It is a banality to state that a medical practice is also a business. It is not a banality to state that as a business, the nature of business—and not your medical knowledge—is the largest looming threat to your practice. And it is not a banality to state that one of the most important issues for a business—an issue that is not immediately apparent and is underappreciated—is to decide what you are going to do inhouse and what you are going to subcontract to vendors. In other words, what makes sense not to do. Every repetitive task you take on, whether you sense it or not, is an ongoing project. It requires a plan, an allocation of resources that includes money, physical resources, personnel, and your mindshare.
You don’t do your own janitorial service. That’s an easy one. There is little to gain by taking on the persistent need to vacuum, dust and empty trash cans.
Encoda is a business too. We face this issue just as you do. Our take on what we should do inhouse as opposed to subcontract has evolved over the years. In retrospect it has always evolved. It will continue to. The environment changes. You cannot ignore these changes. What made sense yesterday does not always makes sense today. You were not wrong yesterday. The trick is not to be wrong tomorrow.

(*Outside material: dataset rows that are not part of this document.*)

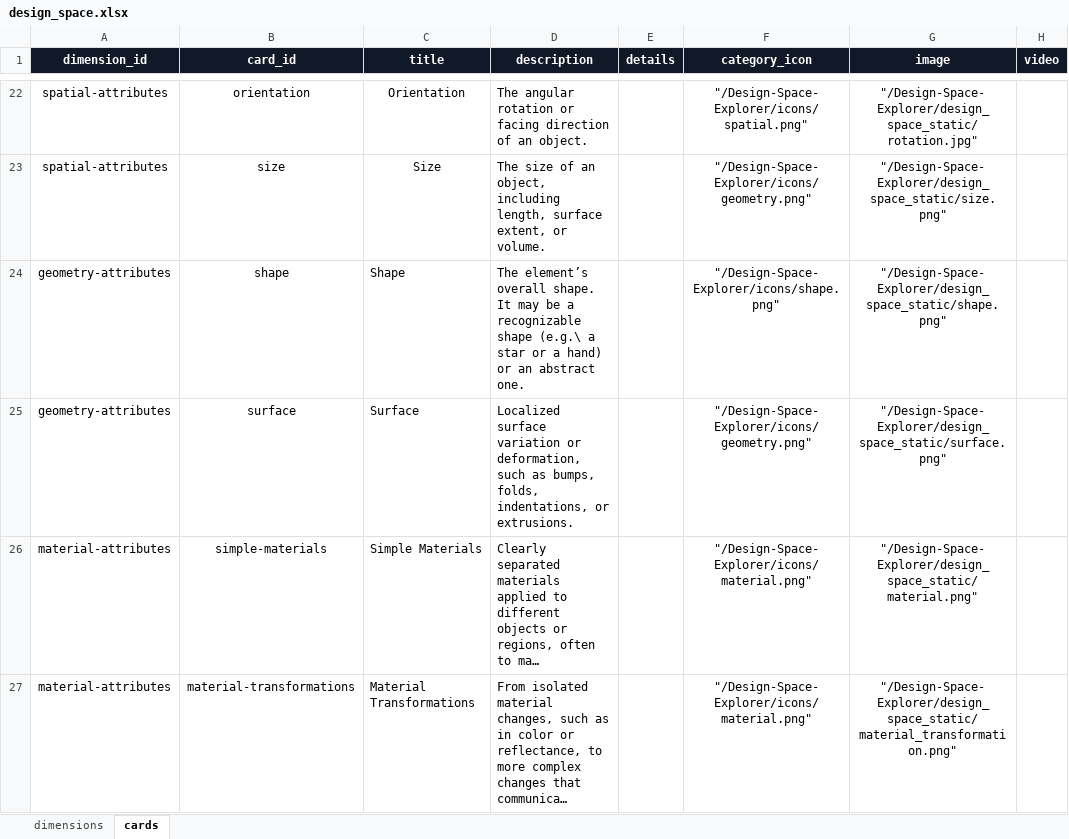
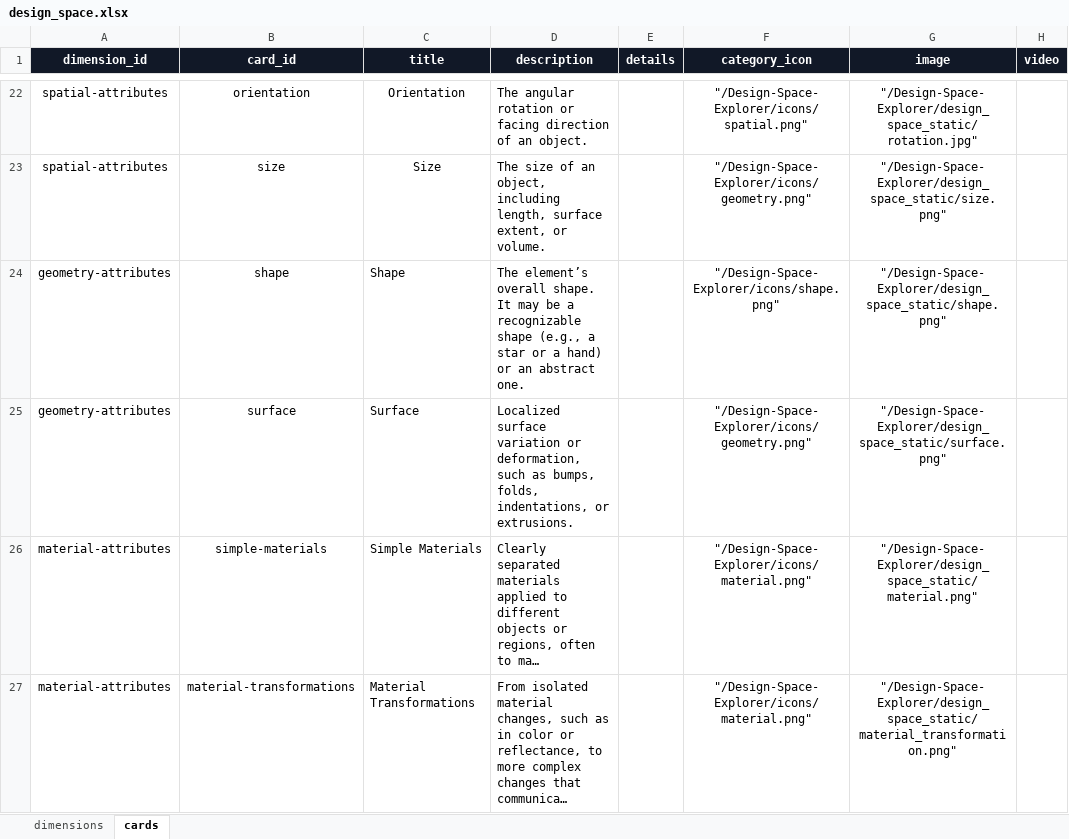
Before and after one commit to physically-inspired-vis/explorer, an Excel workbook: src/data/design_space.xlsx, sheet cards, drawn as a sheet; only a part is shown, gaps mark what is left out; long unchanged cells end in …; values as stored, in another font and other column widths than the file's, no borders; the diff names each change by its address in the sheet, - before the commit and + after, or states it on an @@ line.

Commit message:
mobile_update

```diff
--- a/src/data/design_space.xlsx (sheet cards)
+++ b/src/data/design_space.xlsx (sheet cards)
-D24 (description): …recognizable shape (e.g.\ a star…
+D24 (description): …recognizable shape (e.g., a star…
```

It can take a while for that to bubble up. Even after it bubbles up, it is hard to give up old solutions. We are wed to them. But it is necessary. Imagine running a company like Apple: yesterday’s solutions are worthless today, and today’s solutions will be abandoned tomorrow.
You used to have a server under a desk. You don’t anymore. Encoda used to own and manage its own servers. Even though we know a great deal about computers, we have not for five years run our own servers. We cannot do it as well or as economically as companies that do nothing else.
Every second we spent on making server decisions and managing servers took us away from designing software, supporting our clients, and, for the last several years, doing the billing for our clients.
The biggest out- or co-sourcing decision for a medical practice is billing. Does it make sense to do it inhouse or should you use an RCM company? If the medical delivery business were like most other businesses, the answer would be easy. You would have a checkout desk and a congenial person with a tin box who collected cash, checks, and processed credit cards. That is the way medical practices used to do business from the time of Maimonides to 1965.
The prestigious McKinsey Group wrote a seminal paper in which they said the payment system in American healthcare is the most complex in the world and they calculated the cost at 15% of the total revenue of its service providers—while the average of every other business sector is 2%. They were not speaking about unfavorable liquidation (writing off denials or short-pays). We have seen that be as high as 7%. Add that to the 15% and you get 22%.
Largely unknown is that the many of the most successful large service providers in these other sectors, outsource their billing. Chances are the recurring bills you get from utility companies including gas, electric, phone, and cable are not calculated and sent by these utilities.
They are outsourced. There are myriad such billing companies.
A major reason our sector is so complex and expensive is there is no other business in the world in which the consumer of the service provided is not the customer. Your consumer is the patient. Your customers are, for the most part, insurance companies. That is not going away anytime soon.
There is no other business in the world that invents over 5,000 Simon Sez codes to justify not paying you or short paying you. Heck, there is no other business in the world which compels you to bill your customer (a healthcare insurer) an amount of money that they and you know and agree they won’t pay. Thus code CO45—the contractual adjustment. What is that all about?
For every penny an insurance company doesn’t send you they have to send a code. Pennies cost a penny. Codes cost nothing. That is why even though there are only 100 pennies in a dollar there are up to 5,000 codes for each of those pennies.
In subsequent documents we will provide a rubric for you to make an informed analysis on this subject. Many readers will not be able to use this rubric because they will not have the data to create actionable information—alarming in itself.
We invite your responses and ideas. If you wish to receive an email link as we put up new whitepapers you can subscribe below. You do not have to be our client to even read this blog site, but you do have to register to either comment or receive email alerts on new posts.